            Sugar Cookies


1 Cup unsalted butter1 Cup granulated white sugar

1 teaspoon vanilla extract

1/2 teaspoon almond extract

1 egg

2 teaspoons baking powder

1/2 teaspoon salt

3 cups all purpose flour


Preheat oven to 350° F.

In the bowl of your mixer cream butter and sugar until smooth, at

least 3 minutes. Beat in extracts and egg. In a separate bowl combine

baking powder and salt with flour and add a little at a time to the wet

ingredients. The dough will be very stiff. If it becomes too stiff for your mixer turn out the dough onto a countertop surface. Wet your hands and finish off kneading the dough by hand. DO NOT CHILL THE DOUGH. Divide into workable batches, roll out onto a floured surface and cut. You want these cookies to be on the thicker side (closer to 1/4 inch rather than 1/8).Bake at 350 for 6-8 minutes. Let cool on the cookie sheet until firm enough to transfer to a cooling rack.

Bake for 6 minutes to test. They should be soft. Leave them on the baking sheet for 5 minutes before transferring to cool completely. If you reach 7-8 minutes and the edges turn brown your cookie will be crisper.




The Hero In You

Heroism has a face of courage and is often associated with a monumental deed that saves lives. However, heroism lives within all us because it comes from the most basic of human values — a sense of justice and compassion for ourselves and others.

James Shaw Jr. was with friends after a fraternity party in Nashville, Tennessee. They entered the Waffle House at 3:20 am. At 3:25 a shooter entered and opened fire. Grazed by a bullet and watching others die before his eyes, he didn’t take a victim attitude. “. . .  I distinctively remember thinking that he is going to have to work for this kill.” When the shooter stopped to reload, he rushed him. “I grabbed the gun and kept it down. He had one hand on it. I pulled it away and threw it over the bar.” When it was over there were four dead and four wounded. Just hours after the shooting he set up a GoFundMe for the victims of the shooting and raised $165.000 in a few days. The Waffle House followed his lead and when they reopened pledged 100% of the sales for the next month to the victims. James Shaw Jr. had the courage and the heart of a hero.

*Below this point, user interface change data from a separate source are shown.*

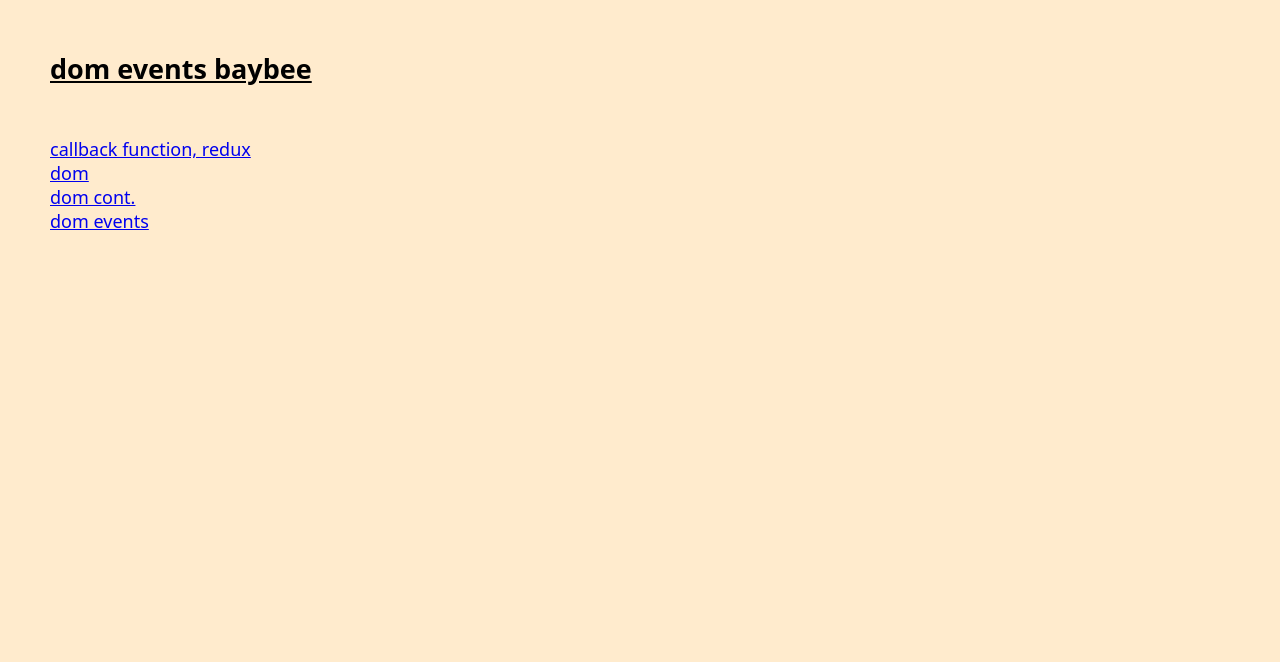
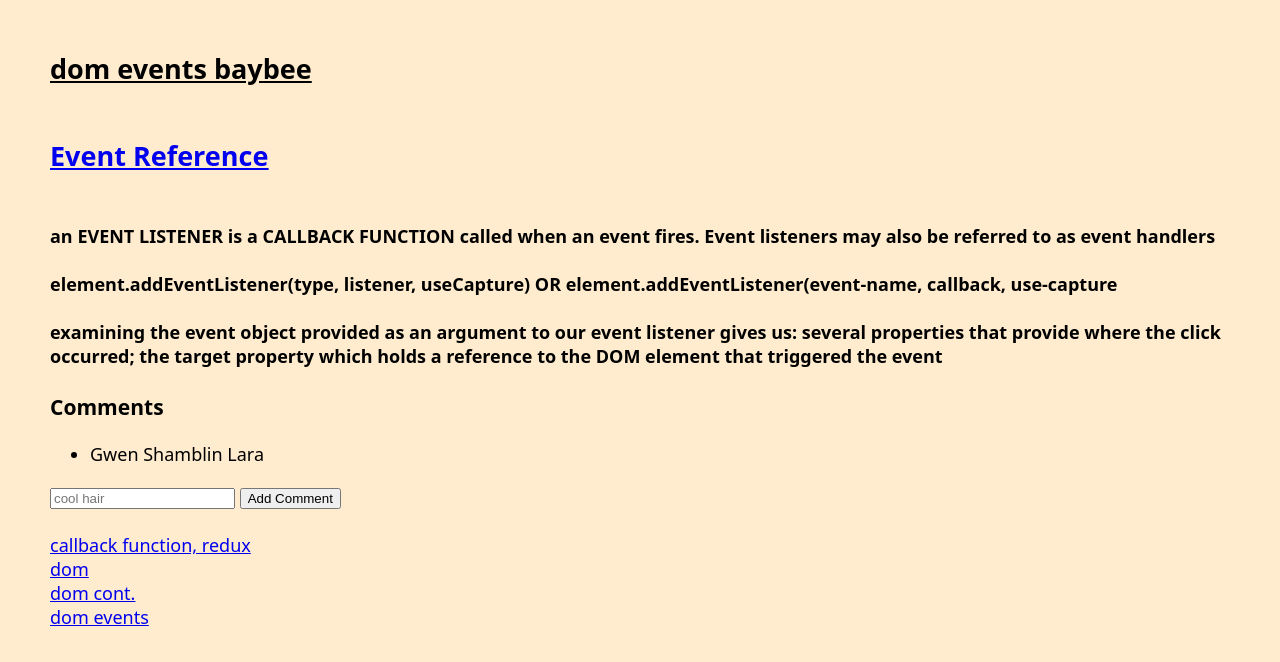
Before and after one commit to timcrisp94/js-callbacks-and-dom, a plain HTML site: page dom/domevents.html in a window 1280 px wide. Drawn offline with Linux system fonts and the light colour scheme.

Commit message:
add event listener html

```diff
--- a/dom/domevents.html
+++ b/dom/domevents.html
@@ -10,6 +10,20 @@
 </head>
 <body>
   <h2>dom events baybee</h2>
+  <div>
+    <h2><a href="https://developer.mozilla.org/en-US/docs/Web/Events">Event Reference</a></h2>
+    <h4 id="event-listener"></h4>
+    <h4 id="event-listener-two"></h4>
+    <h4 id="event-object"></h4>
+  </div>
+  <div id="fuck-around">
+    <h3>Comments</h3>
+<ul>
+  <li>Gwen Shamblin Lara</li>
+</ul>
+<input placeholder="cool hair">
+<button>Add Comment</button><br><br>
+  </div>
   <div class="links">
     <a href="callback-functions/callback-functions.html">callback function, redux</a><br>
     <a href="/dom/dom.html">dom</a><br>
--- a/dom/domevents.js
+++ b/dom/domevents.js
@@ -1 +1,37 @@
-console.log('hi')
+
+
+elText = document.getElementById("event-listener")
+elText.textContent = 'an EVENT LISTENER is a CALLBACK FUNCTION called when an event fires. Event listeners may also be referred to as event handlers'
+
+elTextTwo = document.getElementById("event-listener-two")
+elTextTwo.textContent = 'element.addEventListener(type, listener, useCapture) ' +
+' OR ' +
+'element.addEventListener(event-name, callback, use-capture'
+
+elEventObject = document.getElementById("event-object")
+elEventObject.textContent = 'examining the event object provided as an argument to our event listener gives us: several properties that provide where the click occurred; the target property which holds a reference to the DOM element that triggered the event'
+
+const btn = document.querySelector('button')
+
+// step one - add event listener and console log
+
+// btn.addEventListener('click', function(evt) {
+//   console.log('we know our cached element reference is working ' + evt)
+// })
+
+// step two - create a new li element
+
+// btn.addEventListener('click', function(evt) {
+//   const li = document.createElement('li')
+//   console.log('li')
+// });
+
+// step three - create a new comment
+
+btn.addEventListener('click', function(evt) {
+  const li = document.createElement('li')
+  // get the text from the input field
+  // assign it to textContent of li
+
+  // attach new li to ul
+})
```
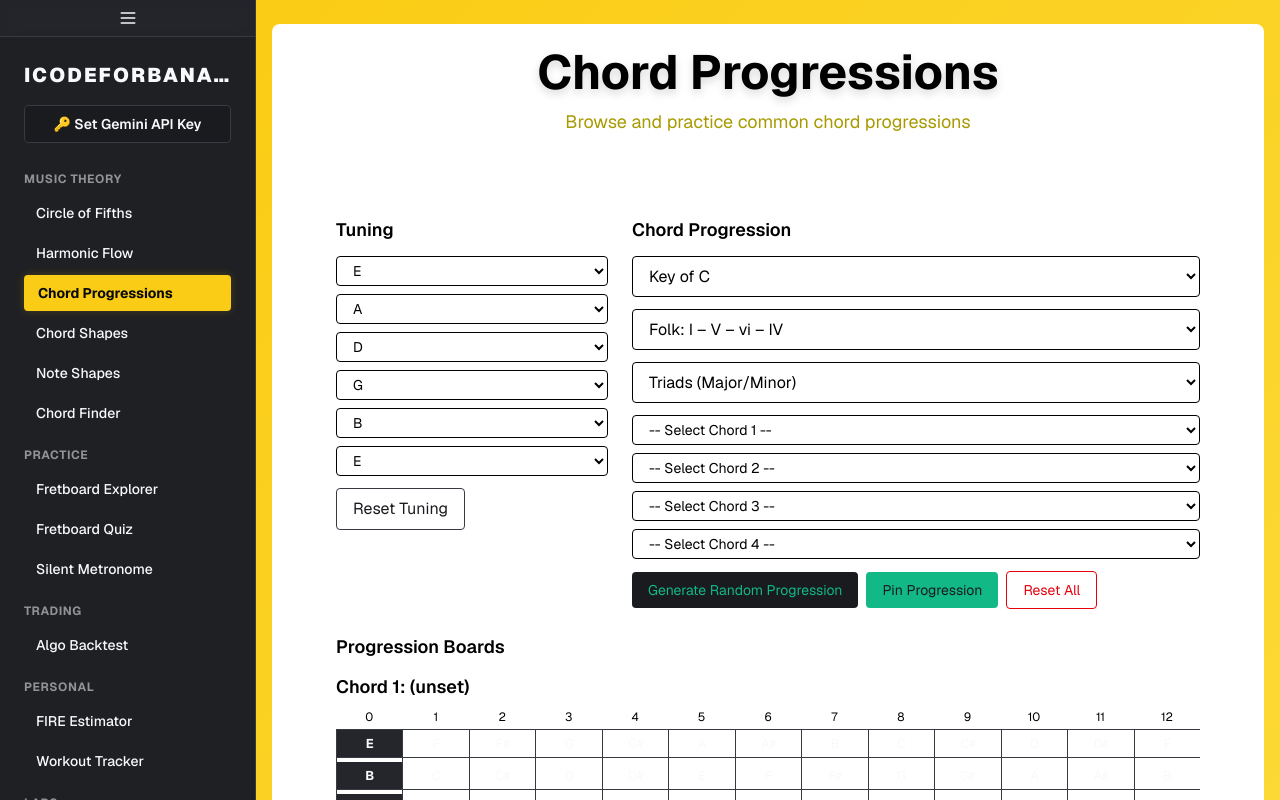
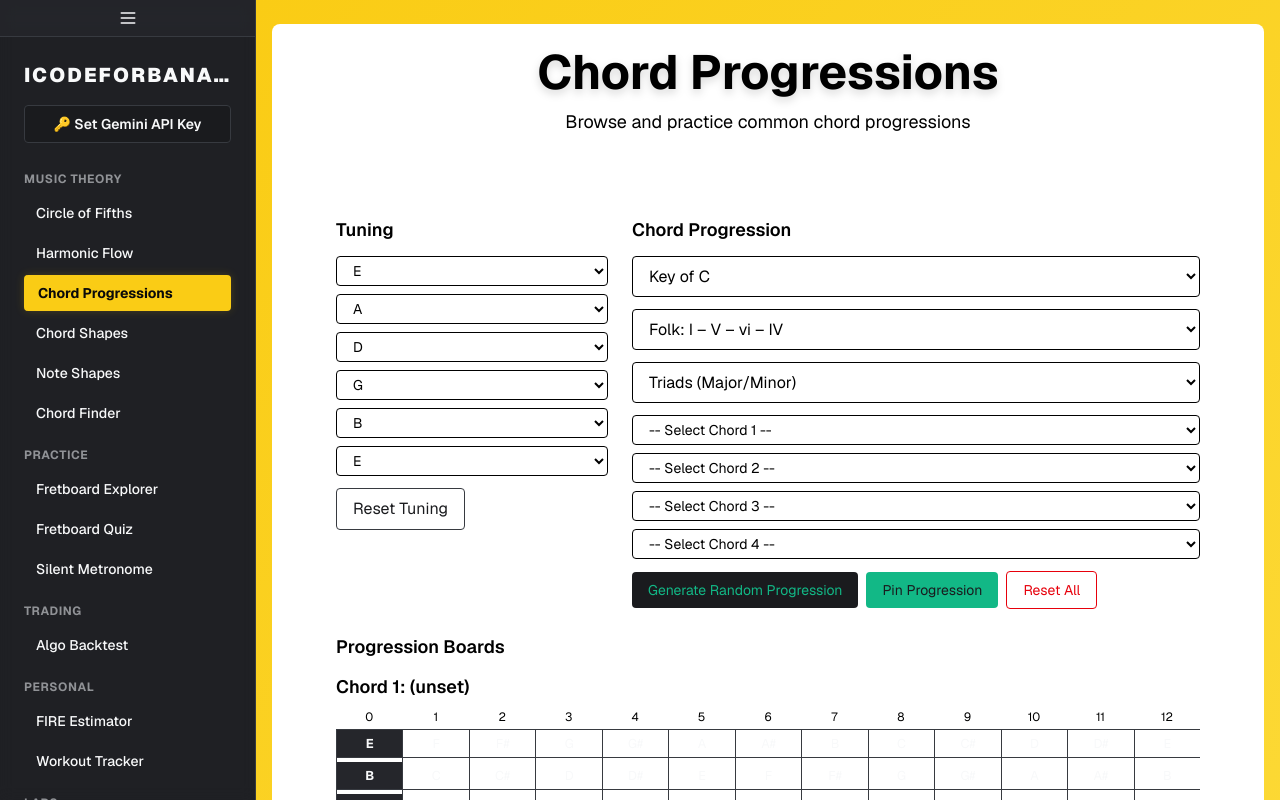
Before and after one commit to iCodeForBananas/iCodeForBananas, a Next.js app: page /chord-progressions in a window 1280 px wide. Built offline with nearby package versions, Linux system fonts and the light colour scheme.

Commit message:
Update page.tsx

```diff
--- a/app/chord-progressions/page.tsx
+++ b/app/chord-progressions/page.tsx
@@ -10,8 +10,8 @@ export default function ChordProgressionsPage() {
         <div className='w-full'>
           <div className='rounded-lg p-6 bg-white'>
             <div className='text-center mb-10'>
-              <h1 className='text-5xl font-bold drop-shadow-lg'>Chord Progressions</h1>
-              <p className='text-lg text-muted mt-3'>Browse and practice common chord progressions</p>
+              <h1 className='text-5xl font-bold drop-shadow-lg' style={{ color: "#000" }}>Chord Progressions</h1>
+              <p className='text-lg mt-3' style={{ color: "#000" }}>Browse and practice common chord progressions</p>
             </div>
             <div className='p-6'>
               <ProgressionsView />
```
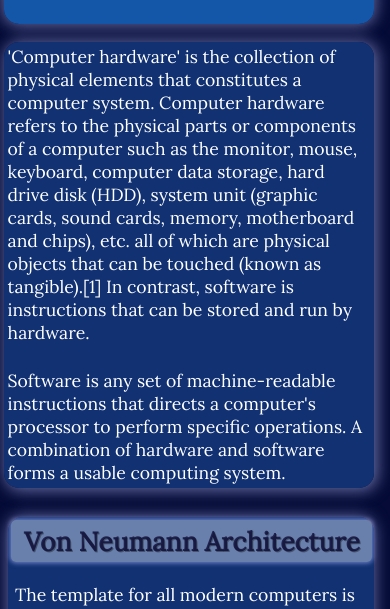
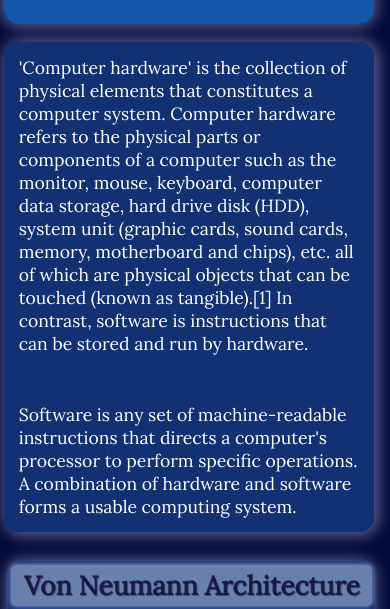
Before and after one commit to digitalcreation/DWS2_VanBuren_Kevin, a plain HTML site: page Week4/index.html in a window 390 px wide. Shown: the part 153-762 px from the top of the page. Drawn offline with Linux system fonts and the light colour scheme.

Commit message:
mobile test
all the previous "update" commits were for testing on a mobile device.

```diff
--- a/Week4/css/styles.css
+++ b/Week4/css/styles.css
@@ -314,6 +314,9 @@ footer a:hover {
         width: 80%;
         margin: 10%;
     }
+    p {
+        padding: 4%;
+    }
     /*Columns for small mobile devices*/
     h2, h3 {
         font-size: 95%;
```
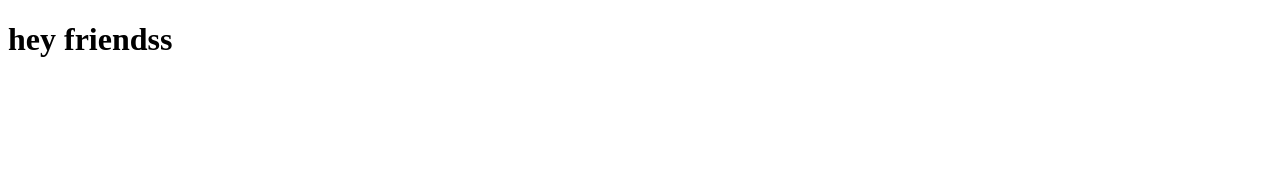
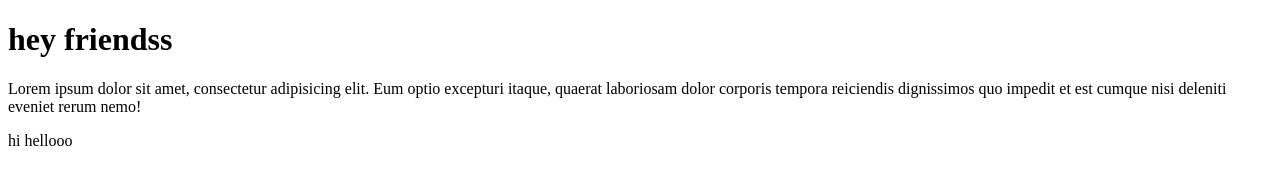
Before and after one commit to Ajithjohnson33/Git_PracticeExercises, a plain HTML site: page hey.html in a window 1280 px wide. Drawn offline with Linux system fonts and the light colour scheme.

Commit message:
hey file again modfied

```diff
--- a/hey.html
+++ b/hey.html
@@ -8,12 +8,15 @@
 </head>
 <body>
     <h1>hey friendss</h1>
-<!--
+
     <p>Lorem ipsum dolor sit amet, consectetur
         adipisicing elit. Eum optio excepturi
          itaque, quaerat laboriosam dolor
           corporis tempora reiciendis
           dignissimos quo impedit et est cumque
-        nisi deleniti eveniet rerum nemo!</p> -->
+        nisi deleniti eveniet rerum nemo!</p>
+
+
+        <p>hi hellooo</p>
 </body>
 </html>
```
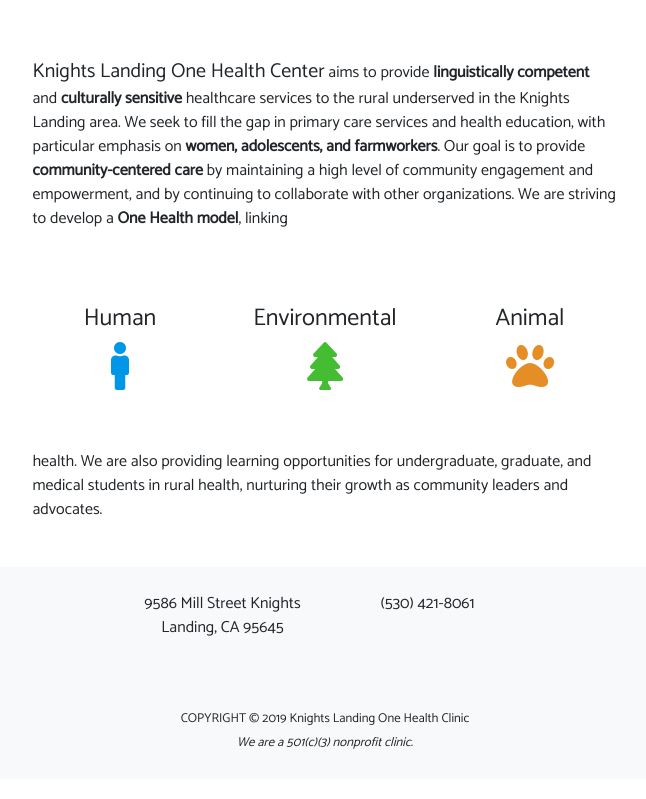
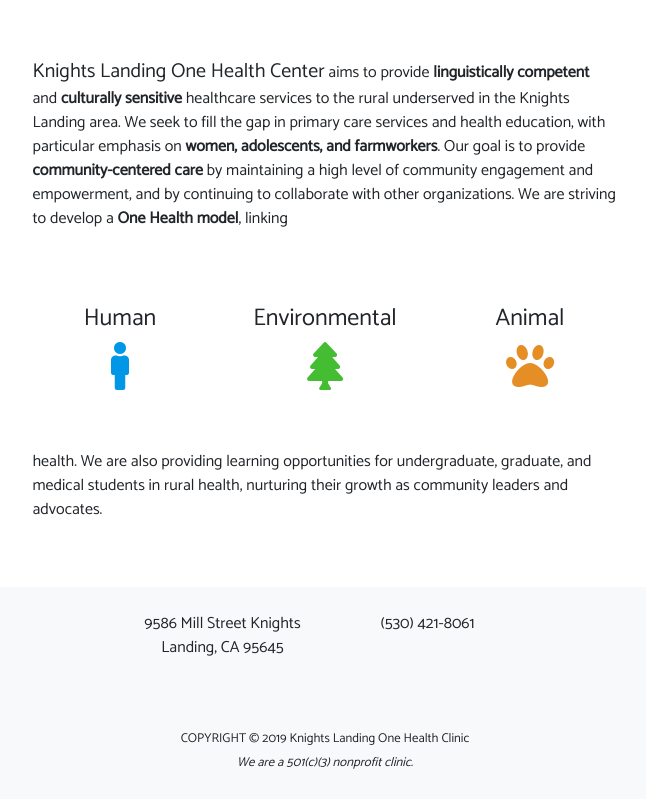
Before and after one commit to iwakoscott/knights-landing, a Jekyll site: the page built from index.html, in a window 1280 px wide. Shown: the part 1139-1938 px from the top of the page, without its empty margins (315-961 px from the left). Built offline with Jekyll 4.4.1, drawn with Linux system fonts in a browser that asks for light colours; nearby versions of some CDN libraries.

Commit message:
Update footer.html

```diff
--- a/_includes/footer.html
+++ b/_includes/footer.html
@@ -2,7 +2,7 @@
 <!-- jQuery first, then Popper.js, then Bootstrap JS -->
 
 <footer>
-  <div class="container-fluid mt-1">
+  <div class="container-fluid mt-4">
     <div class="row">
       <div class="col-sm-2 offset-sm-4 text-center">
           <address>{{ site.address }}</address>
```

Heroes are born when injustice becomes too great for a courageous soul to stay silent. Rosa Parks was a seamstress and a simple woman, but she could no longer be silent when she was asked to give up her seat on a segregated bus to a white person. Her refusal got her arrested and convicted. The day of her trial a civil rights protest was formed and the segregated buses were boycotted. She became a symbol of the Civil rights movement. “People always say that I didn’t give up my seat because I was tired,” she wrote in her autobiography, “but that isn’t true. I was not tired physically… No, the only tired I was, was tired of giving in.”

In 2012 Malala Yousafzai, a young girl from Pakistan, was shot in the head as she sat in a school bus. It was her punishment for keeping a diary about her life under Taliban rule and broadcasting it on the BBC.  Close to death she had to fight to live and when she recovered she didn’t skip a beat. She used her notoriety to embrace the cause of a girls right to be educated in school and she won the Nobel Peace Prize.

No one knows how they will handle a dangerous moment until they find themselves in one. A hero is born out of a simple need for justice. It’s like the perfect storm. Suddenly the necessity to act or speak is stronger than safety or reason. If luck is on your side you will survive and your act of courage will change your life and those who experience it with you.